WHAT THE TASK ASKS
Search the entries for the word "alpha" and pull out each line that has it.

[Change listing data]
━━━━
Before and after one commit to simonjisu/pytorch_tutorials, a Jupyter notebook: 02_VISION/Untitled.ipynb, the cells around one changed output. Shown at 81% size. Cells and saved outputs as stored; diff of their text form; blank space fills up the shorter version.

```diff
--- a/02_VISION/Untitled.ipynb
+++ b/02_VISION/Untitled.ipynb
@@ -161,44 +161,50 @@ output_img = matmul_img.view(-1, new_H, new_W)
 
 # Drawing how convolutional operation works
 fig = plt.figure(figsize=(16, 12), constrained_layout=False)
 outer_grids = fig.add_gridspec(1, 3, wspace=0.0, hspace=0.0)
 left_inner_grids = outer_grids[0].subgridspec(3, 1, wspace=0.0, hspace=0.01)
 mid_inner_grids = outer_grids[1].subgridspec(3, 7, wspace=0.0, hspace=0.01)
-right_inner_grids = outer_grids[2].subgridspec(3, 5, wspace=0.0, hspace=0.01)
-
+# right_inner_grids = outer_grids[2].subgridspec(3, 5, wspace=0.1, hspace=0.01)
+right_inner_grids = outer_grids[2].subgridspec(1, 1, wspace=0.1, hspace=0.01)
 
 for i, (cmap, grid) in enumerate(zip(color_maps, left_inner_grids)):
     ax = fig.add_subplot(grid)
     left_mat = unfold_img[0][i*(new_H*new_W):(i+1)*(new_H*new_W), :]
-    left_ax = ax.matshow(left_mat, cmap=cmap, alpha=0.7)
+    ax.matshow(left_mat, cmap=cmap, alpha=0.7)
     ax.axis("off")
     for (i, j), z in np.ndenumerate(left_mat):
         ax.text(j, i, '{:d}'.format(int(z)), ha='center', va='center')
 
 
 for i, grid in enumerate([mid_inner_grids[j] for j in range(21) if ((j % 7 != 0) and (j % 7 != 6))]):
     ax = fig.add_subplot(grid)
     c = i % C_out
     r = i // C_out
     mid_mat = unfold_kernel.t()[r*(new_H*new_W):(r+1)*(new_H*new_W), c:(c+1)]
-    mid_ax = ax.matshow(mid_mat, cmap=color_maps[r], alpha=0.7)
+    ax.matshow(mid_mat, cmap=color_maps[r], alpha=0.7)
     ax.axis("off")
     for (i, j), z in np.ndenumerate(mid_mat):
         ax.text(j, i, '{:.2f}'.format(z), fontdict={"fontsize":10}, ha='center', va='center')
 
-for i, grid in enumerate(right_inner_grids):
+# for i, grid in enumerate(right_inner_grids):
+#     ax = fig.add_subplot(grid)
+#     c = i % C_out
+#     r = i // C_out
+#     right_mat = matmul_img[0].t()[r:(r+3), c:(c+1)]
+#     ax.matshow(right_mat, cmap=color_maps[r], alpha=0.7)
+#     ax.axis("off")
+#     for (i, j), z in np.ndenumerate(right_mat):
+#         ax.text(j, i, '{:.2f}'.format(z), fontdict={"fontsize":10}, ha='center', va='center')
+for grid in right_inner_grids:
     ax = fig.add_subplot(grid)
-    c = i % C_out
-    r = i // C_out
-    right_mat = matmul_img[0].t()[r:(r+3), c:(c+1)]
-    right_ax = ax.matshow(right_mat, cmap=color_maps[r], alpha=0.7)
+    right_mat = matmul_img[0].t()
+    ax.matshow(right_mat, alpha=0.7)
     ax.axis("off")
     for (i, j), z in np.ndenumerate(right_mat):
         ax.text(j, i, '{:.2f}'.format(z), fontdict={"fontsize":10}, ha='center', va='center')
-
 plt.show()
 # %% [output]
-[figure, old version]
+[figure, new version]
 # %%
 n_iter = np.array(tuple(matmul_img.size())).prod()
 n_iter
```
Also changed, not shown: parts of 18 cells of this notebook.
━━━━
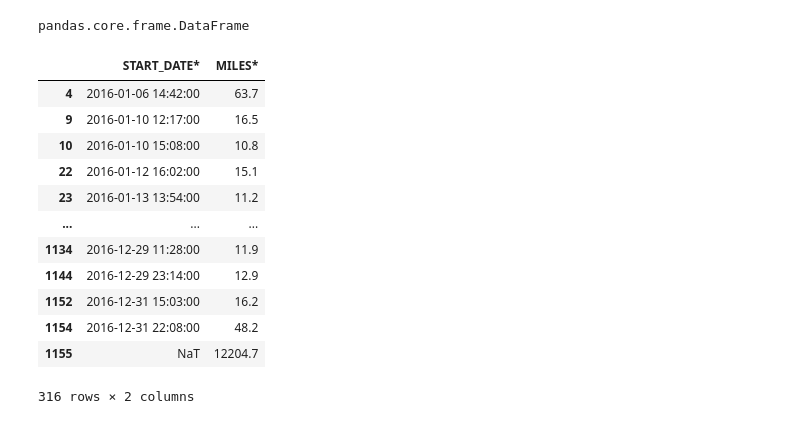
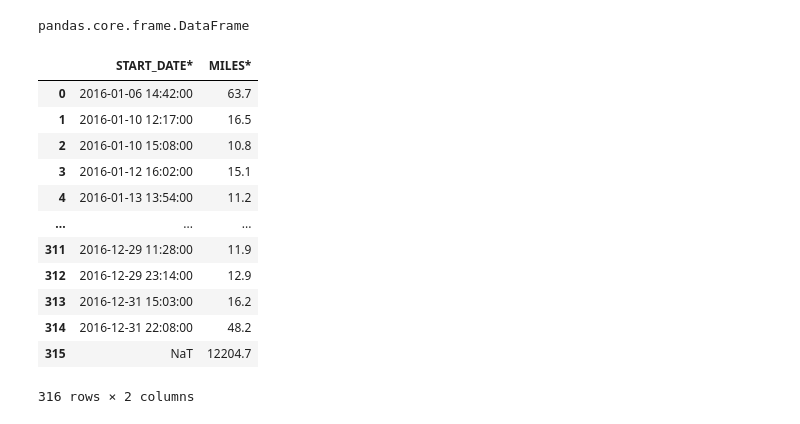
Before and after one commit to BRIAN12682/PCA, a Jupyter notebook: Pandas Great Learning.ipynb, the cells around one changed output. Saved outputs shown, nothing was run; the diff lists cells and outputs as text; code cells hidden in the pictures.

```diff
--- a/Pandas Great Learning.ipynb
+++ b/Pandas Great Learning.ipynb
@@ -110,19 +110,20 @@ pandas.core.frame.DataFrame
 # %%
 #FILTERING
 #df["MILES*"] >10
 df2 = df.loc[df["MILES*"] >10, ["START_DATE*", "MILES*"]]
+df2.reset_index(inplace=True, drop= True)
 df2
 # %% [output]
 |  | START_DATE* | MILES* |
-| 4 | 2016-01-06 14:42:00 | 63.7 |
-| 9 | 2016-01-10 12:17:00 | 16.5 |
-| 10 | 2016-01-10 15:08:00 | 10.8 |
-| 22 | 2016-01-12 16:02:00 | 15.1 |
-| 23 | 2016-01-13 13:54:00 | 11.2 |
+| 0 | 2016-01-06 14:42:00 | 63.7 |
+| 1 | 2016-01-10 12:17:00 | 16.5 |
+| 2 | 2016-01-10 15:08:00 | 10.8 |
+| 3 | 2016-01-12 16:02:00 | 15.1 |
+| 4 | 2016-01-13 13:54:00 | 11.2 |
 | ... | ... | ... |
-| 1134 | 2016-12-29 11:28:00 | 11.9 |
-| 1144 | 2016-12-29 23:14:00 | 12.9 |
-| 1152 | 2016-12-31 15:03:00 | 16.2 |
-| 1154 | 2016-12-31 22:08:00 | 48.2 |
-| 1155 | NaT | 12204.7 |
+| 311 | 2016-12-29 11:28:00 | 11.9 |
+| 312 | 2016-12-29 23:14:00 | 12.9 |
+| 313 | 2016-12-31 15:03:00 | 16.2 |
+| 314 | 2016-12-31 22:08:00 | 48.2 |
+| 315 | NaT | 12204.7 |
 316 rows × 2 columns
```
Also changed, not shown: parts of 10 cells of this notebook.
━━━━
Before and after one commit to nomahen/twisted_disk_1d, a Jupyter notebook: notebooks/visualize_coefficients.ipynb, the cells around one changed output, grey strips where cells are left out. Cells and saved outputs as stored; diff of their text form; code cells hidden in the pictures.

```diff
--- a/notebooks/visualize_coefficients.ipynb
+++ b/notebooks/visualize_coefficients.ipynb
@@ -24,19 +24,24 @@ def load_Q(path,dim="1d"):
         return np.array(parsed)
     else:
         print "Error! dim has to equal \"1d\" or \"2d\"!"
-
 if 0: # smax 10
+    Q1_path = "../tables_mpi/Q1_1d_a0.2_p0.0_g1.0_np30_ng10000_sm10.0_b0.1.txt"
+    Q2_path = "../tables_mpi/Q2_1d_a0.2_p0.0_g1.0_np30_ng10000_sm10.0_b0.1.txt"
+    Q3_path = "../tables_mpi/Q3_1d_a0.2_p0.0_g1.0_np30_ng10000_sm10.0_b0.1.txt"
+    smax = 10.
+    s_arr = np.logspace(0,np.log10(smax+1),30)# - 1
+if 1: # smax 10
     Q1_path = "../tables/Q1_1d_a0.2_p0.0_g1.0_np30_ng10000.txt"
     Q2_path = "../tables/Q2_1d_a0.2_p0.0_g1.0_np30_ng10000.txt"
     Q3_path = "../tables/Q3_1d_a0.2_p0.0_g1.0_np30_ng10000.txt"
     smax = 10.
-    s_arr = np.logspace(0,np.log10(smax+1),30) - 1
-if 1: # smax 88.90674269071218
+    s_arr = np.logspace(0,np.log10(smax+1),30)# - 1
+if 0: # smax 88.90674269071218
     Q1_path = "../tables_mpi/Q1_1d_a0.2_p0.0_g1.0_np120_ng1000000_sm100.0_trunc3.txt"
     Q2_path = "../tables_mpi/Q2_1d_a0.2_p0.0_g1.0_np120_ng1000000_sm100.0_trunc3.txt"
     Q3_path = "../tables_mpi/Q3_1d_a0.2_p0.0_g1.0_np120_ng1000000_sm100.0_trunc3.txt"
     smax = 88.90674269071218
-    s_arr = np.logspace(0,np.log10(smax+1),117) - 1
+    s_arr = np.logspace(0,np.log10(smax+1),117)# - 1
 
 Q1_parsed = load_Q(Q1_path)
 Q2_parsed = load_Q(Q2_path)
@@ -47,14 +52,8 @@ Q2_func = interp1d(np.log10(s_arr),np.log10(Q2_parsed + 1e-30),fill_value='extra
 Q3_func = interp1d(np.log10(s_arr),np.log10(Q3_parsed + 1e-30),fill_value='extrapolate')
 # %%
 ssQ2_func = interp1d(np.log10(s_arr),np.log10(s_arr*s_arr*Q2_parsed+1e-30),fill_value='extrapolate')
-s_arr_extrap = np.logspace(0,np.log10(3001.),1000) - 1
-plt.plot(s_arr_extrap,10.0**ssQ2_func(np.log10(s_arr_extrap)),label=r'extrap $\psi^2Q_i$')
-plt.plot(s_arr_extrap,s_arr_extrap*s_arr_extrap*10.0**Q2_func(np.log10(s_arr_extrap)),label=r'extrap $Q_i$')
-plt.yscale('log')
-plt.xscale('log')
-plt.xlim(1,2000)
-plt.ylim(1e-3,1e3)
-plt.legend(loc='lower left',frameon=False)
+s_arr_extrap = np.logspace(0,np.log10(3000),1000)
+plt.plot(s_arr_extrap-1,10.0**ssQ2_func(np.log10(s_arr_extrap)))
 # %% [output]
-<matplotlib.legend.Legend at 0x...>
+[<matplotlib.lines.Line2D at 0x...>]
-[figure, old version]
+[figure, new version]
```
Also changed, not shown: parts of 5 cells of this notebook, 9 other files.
━━━━
TASK ANSWER
-    left_ax = ax.matshow(left_mat, cmap=cmap, alpha=0.7)
+    ax.matshow(left_mat, cmap=cmap, alpha=0.7)
-    mid_ax = ax.matshow(mid_mat, cmap=color_maps[r], alpha=0.7)
+    ax.matshow(mid_mat, cmap=color_maps[r], alpha=0.7)
+#     ax.matshow(right_mat, cmap=color_maps[r], alpha=0.7)
-    right_ax = ax.matshow(right_mat, cmap=color_maps[r], alpha=0.7)
+    ax.matshow(right_mat, alpha=0.7)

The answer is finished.